> [Data supplied]
== Segment start ==

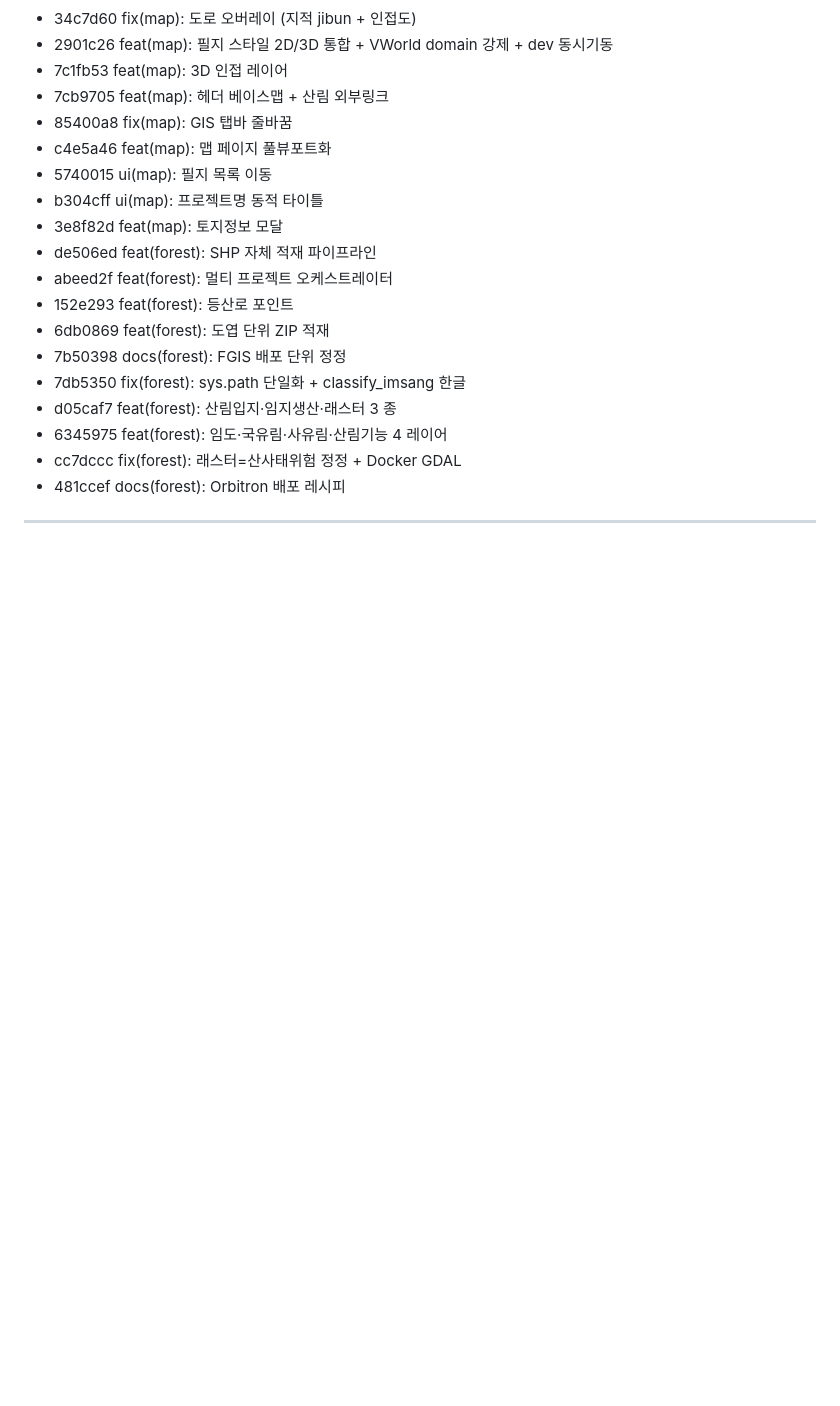
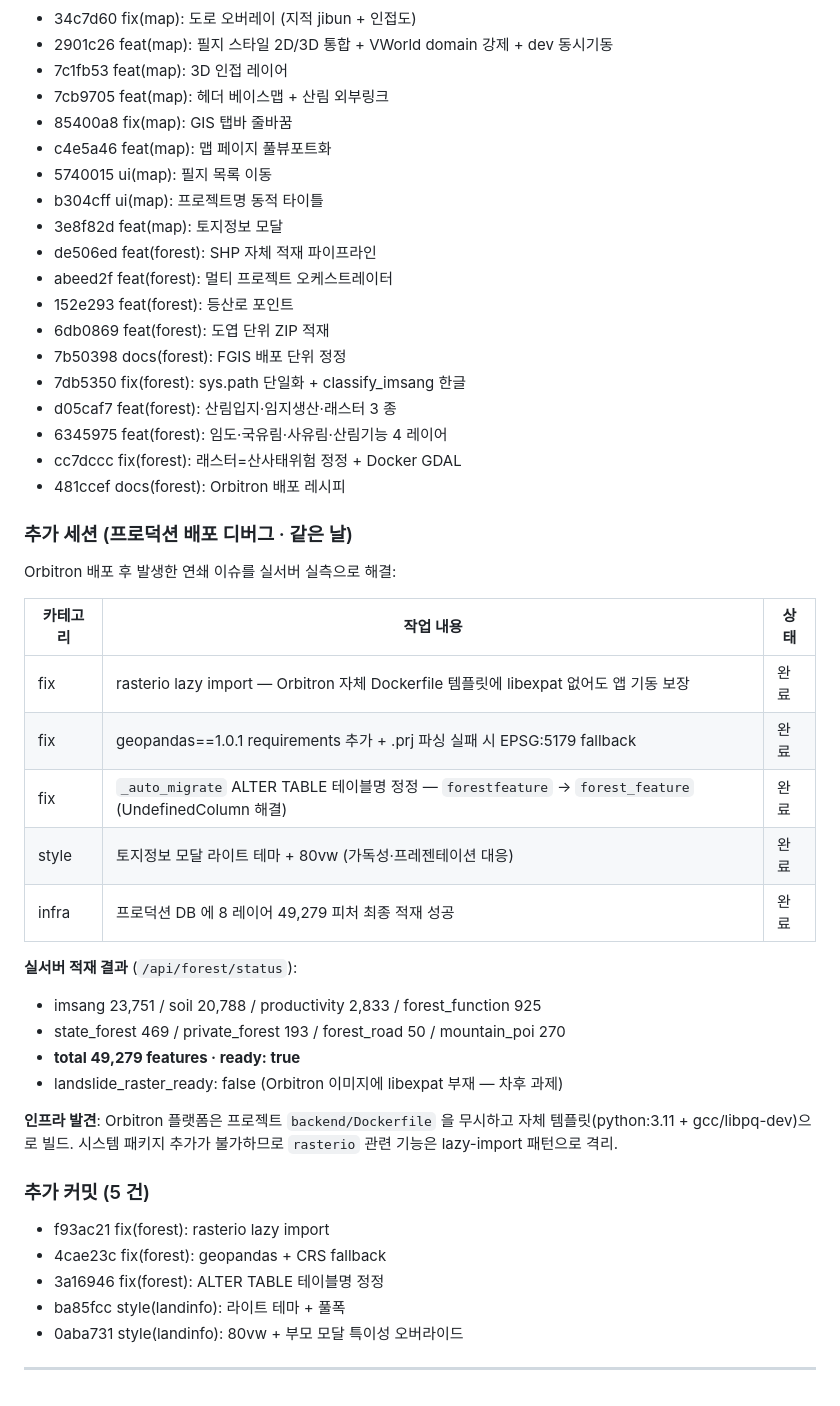
Before and after one commit to ChoonwooLim/JooJooLand-Pitch, a Markdown page: docs/work-log.md, the part around the change. Rendered like a GitHub page; blank space fills up the shorter version.

Commit message:
docs: 2026-04-23 추가 세션 — 프로덕션 배포 디버그 5건 (rasterio lazy, geopandas, ALTER, landinfo light)
work-log.md: 추가 세션 섹션 (프로덕션 적재 결과 49,279 features 기록)
bugfix-log.md: 5 건 추가 (Orbitron Dockerfile 우회, pyogrio geopandas 의존,
  ALTER TABLE 이름, 모달 폭 특이성, lazy import 패턴)

```diff
--- a/docs/work-log.md
+++ b/docs/work-log.md
@@ -102,4 +102,34 @@
 - cc7dccc fix(forest): 래스터=산사태위험 정정 + Docker GDAL
 - 481ccef docs(forest): Orbitron 배포 레시피
 
+### 추가 세션 (프로덕션 배포 디버그 · 같은 날)
+
+Orbitron 배포 후 발생한 연쇄 이슈를 실서버 실측으로 해결:
+
+| 카테고리 | 작업 내용 | 상태 |
+|----------|----------|------|
+| fix | rasterio lazy import — Orbitron 자체 Dockerfile 템플릿에 libexpat 없어도 앱 기동 보장 | 완료 |
+| fix | geopandas==1.0.1 requirements 추가 + .prj 파싱 실패 시 EPSG:5179 fallback | 완료 |
+| fix | `_auto_migrate` ALTER TABLE 테이블명 정정 — `forestfeature` → `forest_feature` (UndefinedColumn 해결) | 완료 |
+| style | 토지정보 모달 라이트 테마 + 80vw (가독성·프레젠테이션 대응) | 완료 |
+| infra | 프로덕션 DB 에 8 레이어 49,279 피처 최종 적재 성공 | 완료 |
+
+**실서버 적재 결과** (`/api/forest/status`):
+- imsang 23,751 / soil 20,788 / productivity 2,833 / forest_function 925
+- state_forest 469 / private_forest 193 / forest_road 50 / mountain_poi 270
+- **total 49,279 features · ready: true**
+- landslide_raster_ready: false (Orbitron 이미지에 libexpat 부재 — 차후 과제)
+
+**인프라 발견**: Orbitron 플랫폼은 프로젝트 `backend/Dockerfile` 을 무시하고 자체
+템플릿(python:3.11 + gcc/libpq-dev)으로 빌드. 시스템 패키지 추가가 불가하므로
+`rasterio` 관련 기능은 lazy-import 패턴으로 격리.
+
+### 추가 커밋 (5 건)
+
+- f93ac21 fix(forest): rasterio lazy import
+- 4cae23c fix(forest): geopandas + CRS fallback
+- 3a16946 fix(forest): ALTER TABLE 테이블명 정정
+- ba85fcc style(landinfo): 라이트 테마 + 풀폭
+- 0aba731 style(landinfo): 80vw + 부모 모달 특이성 오버라이드
+
 ---
```
Also changed, not shown: docs/bugfix-log.md (+4 -0 lines).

== Segment end ==

> [How to complete this task]
Working through the records above, copy each line in which "geopandas" is found.

> [Response area]
docs: 2026-04-23 추가 세션 — 프로덕션 배포 디버그 5건 (rasterio lazy, geopandas, ALTER, landinfo light)
bugfix-log.md: 5 건 추가 (Orbitron Dockerfile 우회, pyogrio geopandas 의존,
+| fix | geopandas==1.0.1 requirements 추가 + .prj 파싱 실패 시 EPSG:5179 fallback | 완료 |
+- 4cae23c fix(forest): geopandas + CRS fallback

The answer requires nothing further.